→ **PROVIDED DATA**
BEGIN
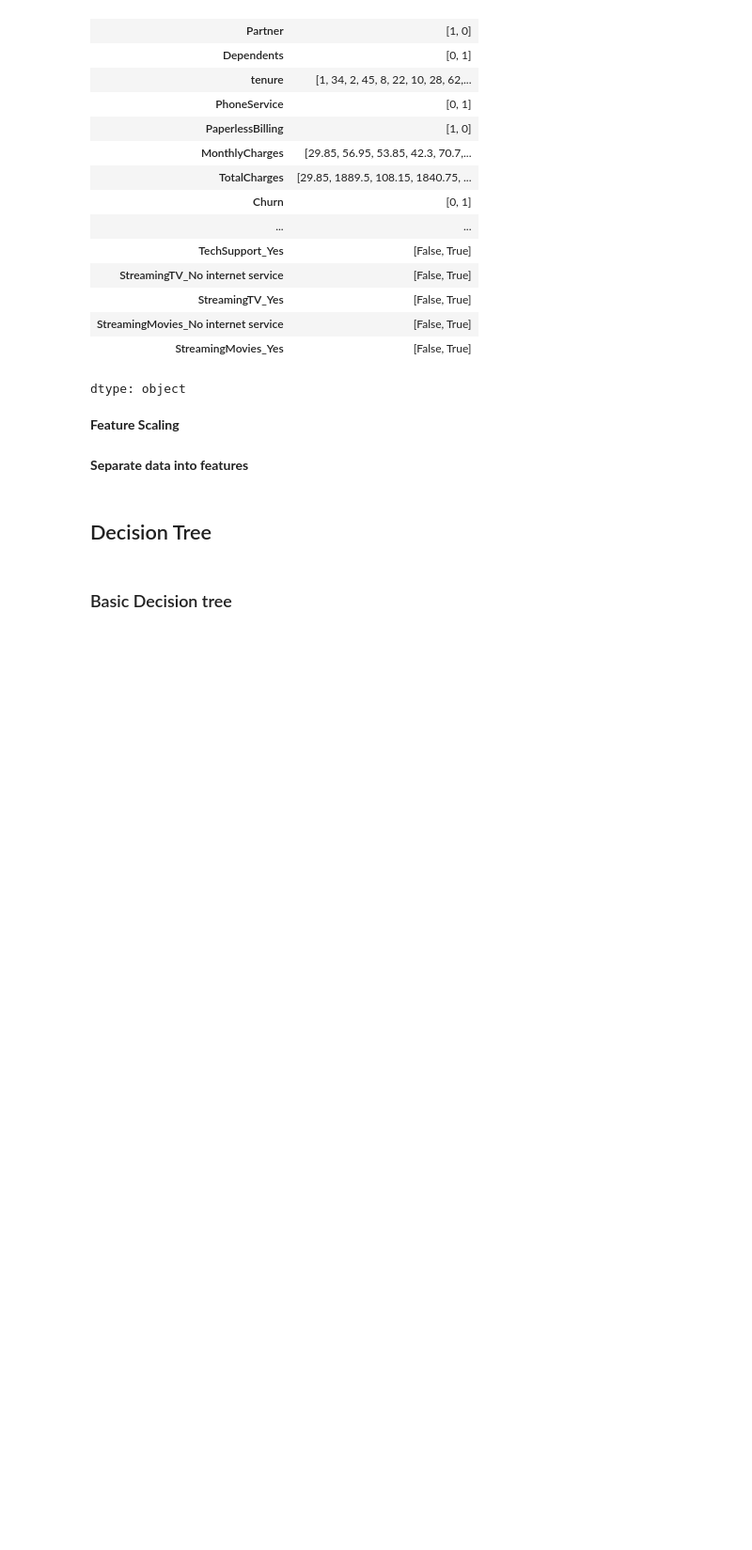
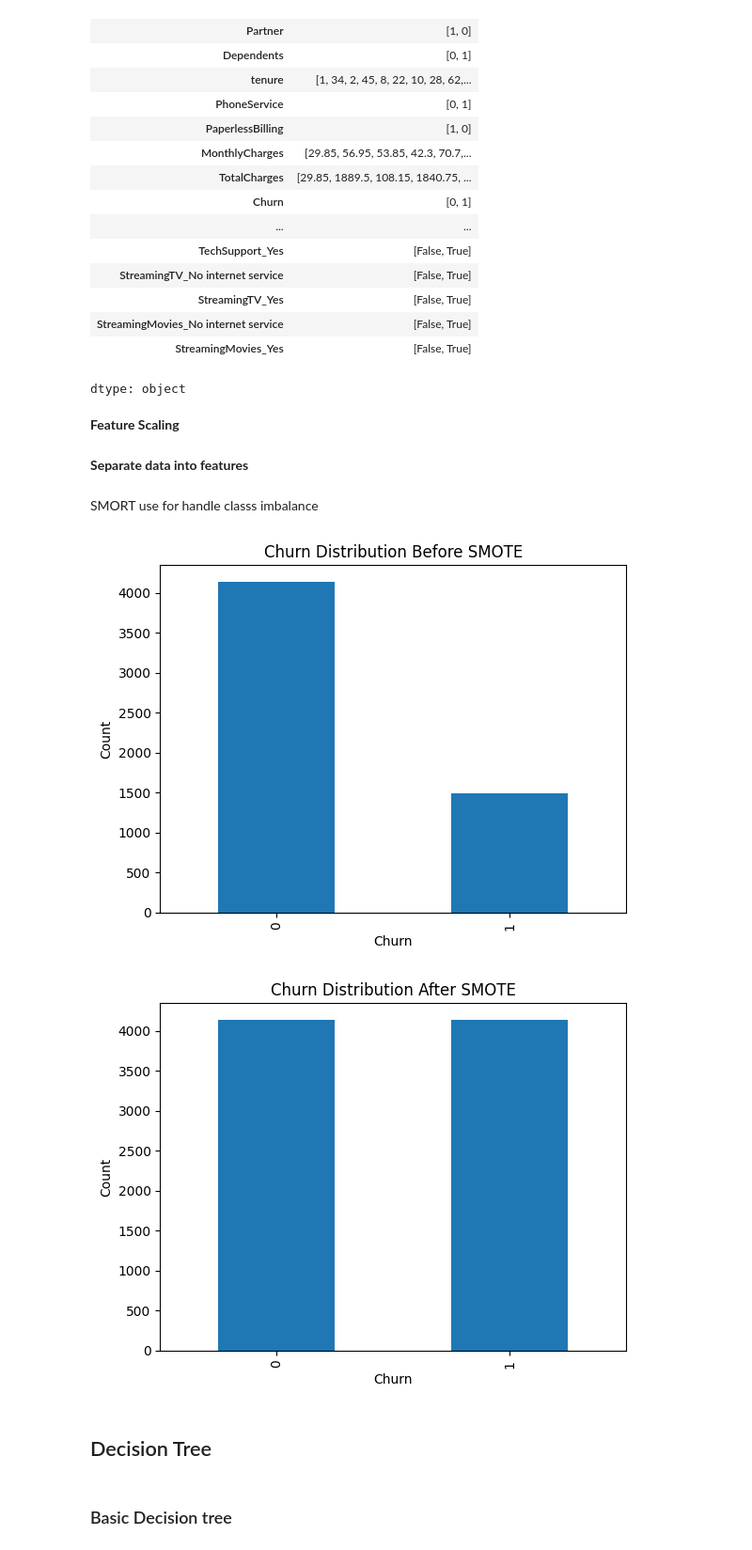
Before and after one commit to udan2006/Telco_Customer_churn, a Jupyter notebook: ML_CW.ipynb, the cells around one changed output. Shown at 94% size. Drawn from its saved outputs; the diff is of its cells as text; code cells hidden in the pictures; blank space fills up the shorter version.

```diff
--- a/ML_CW.ipynb
+++ b/ML_CW.ipynb
@@ -240,4 +246,4 @@ dtype: int64
 #totalCharges convert to the numeric
 
 df['TotalCharges'] = pd.to_numeric(df['TotalCharges'], errors='coerce')
-df['TotalCharges'].fillna(df['TotalCharges'].median(), inplace=True)
+df.loc[df['tenure'] == 0, 'TotalCharges'] = 0
@@ -366,6 +365,28 @@ X = df.drop('Churn', axis=1)
 Y = df['Churn']
 # %%
 X_train, X_test, Y_train, Y_test = train_test_split(X, Y, test_size=0.2,random_state=42,)
+# %% [markdown]
+SMORT use for handle classs imbalance
+# %%
+from imblearn.over_sampling import SMOTE
+
+sm = SMOTE(random_state=42)
+X_train_res, Y_train_res = sm.fit_resample(X_train, Y_train)
+# %%
+Y_train.value_counts().plot(kind='bar')
+plt.title("Churn Distribution Before SMOTE")
+plt.xlabel("Churn")
+plt.ylabel("Count")
+plt.show()
+
+Y_train_res.value_counts().plot(kind='bar')
+plt.title("Churn Distribution After SMOTE")
+plt.xlabel("Churn")
+plt.ylabel("Count")
+plt.show()
+# %% [output]
+[figure, added]
+[figure, added]
 # %% [markdown]
 ## Decision Tree
 # %% [markdown]
```
Also changed, not shown: parts of 26 cells of this notebook.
END
→ **ACTIVITY**
Produce the full material again verbatim, with the pictures dropped.

→ **TASK OUTPUT**
Before and after one commit to udan2006/Telco_Customer_churn, a Jupyter notebook: ML_CW.ipynb, the cells around one changed output. Shown at 94% size. Drawn from its saved outputs; the diff is of its cells as text; code cells hidden in the pictures; blank space fills up the shorter version.

```diff
--- a/ML_CW.ipynb
+++ b/ML_CW.ipynb
@@ -240,4 +246,4 @@ dtype: int64
 #totalCharges convert to the numeric
 
 df['TotalCharges'] = pd.to_numeric(df['TotalCharges'], errors='coerce')
-df['TotalCharges'].fillna(df['TotalCharges'].median(), inplace=True)
+df.loc[df['tenure'] == 0, 'TotalCharges'] = 0
@@ -366,6 +365,28 @@ X = df.drop('Churn', axis=1)
 Y = df['Churn']
 # %%
 X_train, X_test, Y_train, Y_test = train_test_split(X, Y, test_size=0.2,random_state=42,)
+# %% [markdown]
+SMORT use for handle classs imbalance
+# %%
+from imblearn.over_sampling import SMOTE
+
+sm = SMOTE(random_state=42)
+X_train_res, Y_train_res = sm.fit_resample(X_train, Y_train)
+# %%
+Y_train.value_counts().plot(kind='bar')
+plt.title("Churn Distribution Before SMOTE")
+plt.xlabel("Churn")
+plt.ylabel("Count")
+plt.show()
+
+Y_train_res.value_counts().plot(kind='bar')
+plt.title("Churn Distribution After SMOTE")
+plt.xlabel("Churn")
+plt.ylabel("Count")
+plt.show()
+# %% [output]
+[figure, added]
+[figure, added]
 # %% [markdown]
 ## Decision Tree
 # %% [markdown]
```
Also changed, not shown: parts of 26 cells of this notebook.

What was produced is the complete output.